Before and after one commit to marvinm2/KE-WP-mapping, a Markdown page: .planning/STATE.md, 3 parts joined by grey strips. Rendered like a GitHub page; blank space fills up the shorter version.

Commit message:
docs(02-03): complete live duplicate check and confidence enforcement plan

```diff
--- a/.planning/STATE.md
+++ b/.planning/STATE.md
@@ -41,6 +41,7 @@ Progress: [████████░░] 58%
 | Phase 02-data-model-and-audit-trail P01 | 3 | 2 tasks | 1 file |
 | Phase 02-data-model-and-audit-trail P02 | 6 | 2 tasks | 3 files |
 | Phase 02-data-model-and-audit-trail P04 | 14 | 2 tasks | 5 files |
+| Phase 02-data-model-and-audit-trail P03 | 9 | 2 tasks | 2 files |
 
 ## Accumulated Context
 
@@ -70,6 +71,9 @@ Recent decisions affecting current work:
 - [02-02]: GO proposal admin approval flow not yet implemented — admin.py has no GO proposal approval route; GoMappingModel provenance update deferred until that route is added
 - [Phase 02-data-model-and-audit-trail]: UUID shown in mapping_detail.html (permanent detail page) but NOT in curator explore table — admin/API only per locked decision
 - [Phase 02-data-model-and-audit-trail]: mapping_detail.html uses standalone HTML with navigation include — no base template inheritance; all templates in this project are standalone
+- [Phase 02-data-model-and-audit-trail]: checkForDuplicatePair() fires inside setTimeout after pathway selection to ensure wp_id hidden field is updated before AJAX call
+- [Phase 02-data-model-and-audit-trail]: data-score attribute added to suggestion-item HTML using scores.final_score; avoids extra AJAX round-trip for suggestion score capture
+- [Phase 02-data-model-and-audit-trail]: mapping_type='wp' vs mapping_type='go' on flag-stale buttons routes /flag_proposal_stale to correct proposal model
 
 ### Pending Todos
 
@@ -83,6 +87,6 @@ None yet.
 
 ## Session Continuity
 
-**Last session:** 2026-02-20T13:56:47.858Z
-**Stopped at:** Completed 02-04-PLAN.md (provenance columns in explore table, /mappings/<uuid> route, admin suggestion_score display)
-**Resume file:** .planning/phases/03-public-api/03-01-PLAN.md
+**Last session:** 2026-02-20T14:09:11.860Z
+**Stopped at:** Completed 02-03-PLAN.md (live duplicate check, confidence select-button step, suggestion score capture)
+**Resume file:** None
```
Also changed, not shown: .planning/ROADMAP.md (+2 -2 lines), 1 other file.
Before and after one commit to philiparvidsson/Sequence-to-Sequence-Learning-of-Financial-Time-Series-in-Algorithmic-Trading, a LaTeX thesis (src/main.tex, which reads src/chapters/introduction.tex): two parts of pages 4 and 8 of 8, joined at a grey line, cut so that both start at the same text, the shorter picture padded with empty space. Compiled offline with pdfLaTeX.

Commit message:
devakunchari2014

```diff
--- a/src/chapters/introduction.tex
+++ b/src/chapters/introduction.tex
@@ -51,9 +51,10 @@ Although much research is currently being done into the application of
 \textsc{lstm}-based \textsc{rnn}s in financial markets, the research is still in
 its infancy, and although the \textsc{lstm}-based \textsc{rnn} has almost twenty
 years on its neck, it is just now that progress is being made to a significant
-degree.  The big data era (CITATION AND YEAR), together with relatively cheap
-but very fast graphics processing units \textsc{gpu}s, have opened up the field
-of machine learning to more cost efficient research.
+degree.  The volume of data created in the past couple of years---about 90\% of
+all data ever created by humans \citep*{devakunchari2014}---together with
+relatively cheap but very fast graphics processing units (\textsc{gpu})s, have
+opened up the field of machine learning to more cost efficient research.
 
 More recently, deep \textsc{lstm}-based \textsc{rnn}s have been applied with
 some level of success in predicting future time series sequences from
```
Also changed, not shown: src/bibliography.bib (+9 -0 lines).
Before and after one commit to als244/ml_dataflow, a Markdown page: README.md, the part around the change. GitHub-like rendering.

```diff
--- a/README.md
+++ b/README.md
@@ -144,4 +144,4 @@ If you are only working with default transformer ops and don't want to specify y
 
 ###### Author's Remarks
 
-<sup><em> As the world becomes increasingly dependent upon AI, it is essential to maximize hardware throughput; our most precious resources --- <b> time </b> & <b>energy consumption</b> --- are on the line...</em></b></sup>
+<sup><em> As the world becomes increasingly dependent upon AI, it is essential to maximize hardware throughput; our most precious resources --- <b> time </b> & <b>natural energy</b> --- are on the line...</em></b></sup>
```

___

▶ [Work instructions] All of the data above must be repeated exactly.

▶ [Final answer]
Before and after one commit to marvinm2/KE-WP-mapping, a Markdown page: .planning/STATE.md, 3 parts joined by grey strips. Rendered like a GitHub page; blank space fills up the shorter version.

Commit message:
docs(02-03): complete live duplicate check and confidence enforcement plan

```diff
--- a/.planning/STATE.md
+++ b/.planning/STATE.md
@@ -41,6 +41,7 @@ Progress: [████████░░] 58%
 | Phase 02-data-model-and-audit-trail P01 | 3 | 2 tasks | 1 file |
 | Phase 02-data-model-and-audit-trail P02 | 6 | 2 tasks | 3 files |
 | Phase 02-data-model-and-audit-trail P04 | 14 | 2 tasks | 5 files |
+| Phase 02-data-model-and-audit-trail P03 | 9 | 2 tasks | 2 files |
 
 ## Accumulated Context
 
@@ -70,6 +71,9 @@ Recent decisions affecting current work:
 - [02-02]: GO proposal admin approval flow not yet implemented — admin.py has no GO proposal approval route; GoMappingModel provenance update deferred until that route is added
 - [Phase 02-data-model-and-audit-trail]: UUID shown in mapping_detail.html (permanent detail page) but NOT in curator explore table — admin/API only per locked decision
 - [Phase 02-data-model-and-audit-trail]: mapping_detail.html uses standalone HTML with navigation include — no base template inheritance; all templates in this project are standalone
+- [Phase 02-data-model-and-audit-trail]: checkForDuplicatePair() fires inside setTimeout after pathway selection to ensure wp_id hidden field is updated before AJAX call
+- [Phase 02-data-model-and-audit-trail]: data-score attribute added to suggestion-item HTML using scores.final_score; avoids extra AJAX round-trip for suggestion score capture
+- [Phase 02-data-model-and-audit-trail]: mapping_type='wp' vs mapping_type='go' on flag-stale buttons routes /flag_proposal_stale to correct proposal model
 
 ### Pending Todos
 
@@ -83,6 +87,6 @@ None yet.
 
 ## Session Continuity
 
-**Last session:** 2026-02-20T13:56:47.858Z
-**Stopped at:** Completed 02-04-PLAN.md (provenance columns in explore table, /mappings/<uuid> route, admin suggestion_score display)
-**Resume file:** .planning/phases/03-public-api/03-01-PLAN.md
+**Last session:** 2026-02-20T14:09:11.860Z
+**Stopped at:** Completed 02-03-PLAN.md (live duplicate check, confidence select-button step, suggestion score capture)
+**Resume file:** None
```
Also changed, not shown: .planning/ROADMAP.md (+2 -2 lines), 1 other file.
Before and after one commit to philiparvidsson/Sequence-to-Sequence-Learning-of-Financial-Time-Series-in-Algorithmic-Trading, a LaTeX thesis (src/main.tex, which reads src/chapters/introduction.tex): two parts of pages 4 and 8 of 8, joined at a grey line, cut so that both start at the same text, the shorter picture padded with empty space. Compiled offline with pdfLaTeX.

Commit message:
devakunchari2014

```diff
--- a/src/chapters/introduction.tex
+++ b/src/chapters/introduction.tex
@@ -51,9 +51,10 @@ Although much research is currently being done into the application of
 \textsc{lstm}-based \textsc{rnn}s in financial markets, the research is still in
 its infancy, and although the \textsc{lstm}-based \textsc{rnn} has almost twenty
 years on its neck, it is just now that progress is being made to a significant
-degree.  The big data era (CITATION AND YEAR), together with relatively cheap
-but very fast graphics processing units \textsc{gpu}s, have opened up the field
-of machine learning to more cost efficient research.
+degree.  The volume of data created in the past couple of years---about 90\% of
+all data ever created by humans \citep*{devakunchari2014}---together with
+relatively cheap but very fast graphics processing units (\textsc{gpu})s, have
+opened up the field of machine learning to more cost efficient research.
 
 More recently, deep \textsc{lstm}-based \textsc{rnn}s have been applied with
 some level of success in predicting future time series sequences from
```
Also changed, not shown: src/bibliography.bib (+9 -0 lines).
Before and after one commit to als244/ml_dataflow, a Markdown page: README.md, the part around the change. GitHub-like rendering.

```diff
--- a/README.md
+++ b/README.md
@@ -144,4 +144,4 @@ If you are only working with default transformer ops and don't want to specify y
 
 ###### Author's Remarks
 
-<sup><em> As the world becomes increasingly dependent upon AI, it is essential to maximize hardware throughput; our most precious resources --- <b> time </b> & <b>energy consumption</b> --- are on the line...</em></b></sup>
+<sup><em> As the world becomes increasingly dependent upon AI, it is essential to maximize hardware throughput; our most precious resources --- <b> time </b> & <b>natural energy</b> --- are on the line...</em></b></sup>
```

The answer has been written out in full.